Ride: Interplay (Wichita)

Released May 3rd, 2024 via Wichita / By Richard Lewis
Ride: Interplay (Wichita) Reactivated on record since 2017 shoegaze pioneers Ride have experienced an Indian Summer of a career. Falling our of favour with the advent of Britpop, the quartet's second wind has produced Weather Diaries (2017) and This Is Not A Safe Place (2019), the latter in particular as strong as anything they released during their initial 1990-96 era.

Peace Sign kicks off Interplay in forthright fashion, adding to the Oxfordian's stockpile of perfect pop moments alongside Chelsea Girl, Twisterella and Future Love. Last Frontier is similarly upbeat, doffing its cap to New Order with Steve Queralt's plangent Hooky-style bassline.

With the opening double hit out of the way, the quartet venture into more experimental pastures. The synth shimmer of Light in a Quiet Room underlines the group's increasing focus on percolating electronic textures. A group never particularly noted for their lyrics, the couplet (I never took any good advice / I rode my luck for most of my life') stands out as one of their strongest, presumably autobiographical moments to date.

A spiky shard of synth pop redolent of OMD and psych minimalists Spacemen 3, Monaco underlines the group's increasing use of synths, whilst keeping Mark Gardener's plaintive vocals in focus. Stay Free is beautiful English psychedelic folk, a twilit variation on Weather Diaries' Shadows Behind the Sun, with the tumbling Last Night I Went Somewhere to Dream is cut from similar cloth. It's unclear whether Portland Rocks is named after the site off the Dorset coast or its US namesake (an ideal moniker for a festival in the Oregon wellspring).
An all-out shoegaze banger DIIV would be proud to call their own with Loz Colbert's exemplary beats well to the fore, this along with Midnight Rider sound like future live favourites.

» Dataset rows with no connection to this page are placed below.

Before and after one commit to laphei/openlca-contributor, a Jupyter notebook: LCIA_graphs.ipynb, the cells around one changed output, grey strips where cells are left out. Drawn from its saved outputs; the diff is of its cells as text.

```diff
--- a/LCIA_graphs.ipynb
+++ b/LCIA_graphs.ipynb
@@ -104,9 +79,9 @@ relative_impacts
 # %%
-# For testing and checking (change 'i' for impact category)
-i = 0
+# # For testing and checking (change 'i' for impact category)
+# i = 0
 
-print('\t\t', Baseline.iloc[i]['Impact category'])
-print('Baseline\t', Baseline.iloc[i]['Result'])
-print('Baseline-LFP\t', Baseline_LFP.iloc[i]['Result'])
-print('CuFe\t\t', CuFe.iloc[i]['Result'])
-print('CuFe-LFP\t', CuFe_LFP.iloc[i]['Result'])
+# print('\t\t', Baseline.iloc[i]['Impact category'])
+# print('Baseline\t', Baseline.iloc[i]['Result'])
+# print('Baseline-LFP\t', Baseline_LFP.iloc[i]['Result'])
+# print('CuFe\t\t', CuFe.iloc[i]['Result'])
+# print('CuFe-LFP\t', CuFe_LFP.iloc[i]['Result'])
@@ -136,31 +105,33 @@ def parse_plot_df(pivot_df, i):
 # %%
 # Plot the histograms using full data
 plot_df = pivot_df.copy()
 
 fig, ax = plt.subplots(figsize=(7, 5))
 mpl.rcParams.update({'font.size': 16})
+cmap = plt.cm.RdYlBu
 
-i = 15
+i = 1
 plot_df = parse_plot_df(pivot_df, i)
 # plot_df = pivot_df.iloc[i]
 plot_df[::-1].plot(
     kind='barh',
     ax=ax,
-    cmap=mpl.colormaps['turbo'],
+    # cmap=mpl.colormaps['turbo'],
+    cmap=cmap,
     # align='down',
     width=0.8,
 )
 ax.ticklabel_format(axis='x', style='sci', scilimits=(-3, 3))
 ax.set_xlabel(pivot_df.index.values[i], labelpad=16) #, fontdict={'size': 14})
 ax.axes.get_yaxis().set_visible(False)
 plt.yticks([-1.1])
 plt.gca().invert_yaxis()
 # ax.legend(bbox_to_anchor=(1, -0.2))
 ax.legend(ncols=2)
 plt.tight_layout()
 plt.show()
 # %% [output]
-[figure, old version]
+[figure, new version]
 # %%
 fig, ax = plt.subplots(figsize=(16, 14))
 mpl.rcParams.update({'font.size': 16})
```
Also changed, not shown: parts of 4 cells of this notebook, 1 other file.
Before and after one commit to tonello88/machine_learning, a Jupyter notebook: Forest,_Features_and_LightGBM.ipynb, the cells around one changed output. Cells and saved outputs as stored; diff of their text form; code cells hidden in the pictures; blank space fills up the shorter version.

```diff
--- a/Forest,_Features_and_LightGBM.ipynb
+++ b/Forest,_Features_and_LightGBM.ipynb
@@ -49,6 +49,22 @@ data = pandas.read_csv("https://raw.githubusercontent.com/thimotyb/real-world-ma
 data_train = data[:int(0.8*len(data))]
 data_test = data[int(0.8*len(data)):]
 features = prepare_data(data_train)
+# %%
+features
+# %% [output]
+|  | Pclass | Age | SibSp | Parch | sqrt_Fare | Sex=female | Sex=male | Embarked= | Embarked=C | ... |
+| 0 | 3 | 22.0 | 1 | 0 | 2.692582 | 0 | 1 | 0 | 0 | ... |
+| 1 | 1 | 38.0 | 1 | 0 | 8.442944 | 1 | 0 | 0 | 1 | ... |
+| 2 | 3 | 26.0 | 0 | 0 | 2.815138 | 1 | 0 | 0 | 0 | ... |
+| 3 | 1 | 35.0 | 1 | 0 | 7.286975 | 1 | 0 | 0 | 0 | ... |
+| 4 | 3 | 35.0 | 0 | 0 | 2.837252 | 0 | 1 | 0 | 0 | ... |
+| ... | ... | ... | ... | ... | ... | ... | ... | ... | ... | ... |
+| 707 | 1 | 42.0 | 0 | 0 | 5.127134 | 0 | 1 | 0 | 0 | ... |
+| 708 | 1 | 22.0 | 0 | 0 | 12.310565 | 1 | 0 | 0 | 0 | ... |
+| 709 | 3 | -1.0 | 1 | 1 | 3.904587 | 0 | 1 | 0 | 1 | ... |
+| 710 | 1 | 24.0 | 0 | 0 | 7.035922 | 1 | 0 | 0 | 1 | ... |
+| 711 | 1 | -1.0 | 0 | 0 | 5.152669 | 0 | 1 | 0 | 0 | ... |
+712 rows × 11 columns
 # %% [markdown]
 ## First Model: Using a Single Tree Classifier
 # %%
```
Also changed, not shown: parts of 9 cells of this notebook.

In the minus column I Came to See the Wreck drags during its six minute runtime, while Sunrise Chaser and Yesterday Is Just a Song, a variation on the Bard's What's Past Is Prologue are pleasant but slightly inconsequential. Named after the walled Moroccan city complete with sample of a distant muezzin, Essaouira is a beatific drift of ambient guitar textures.

Pushing forward, unafraid to experiment after almost thirty-five years since they first debuted on vinyl, Ride still have inspiration to burn. 4/5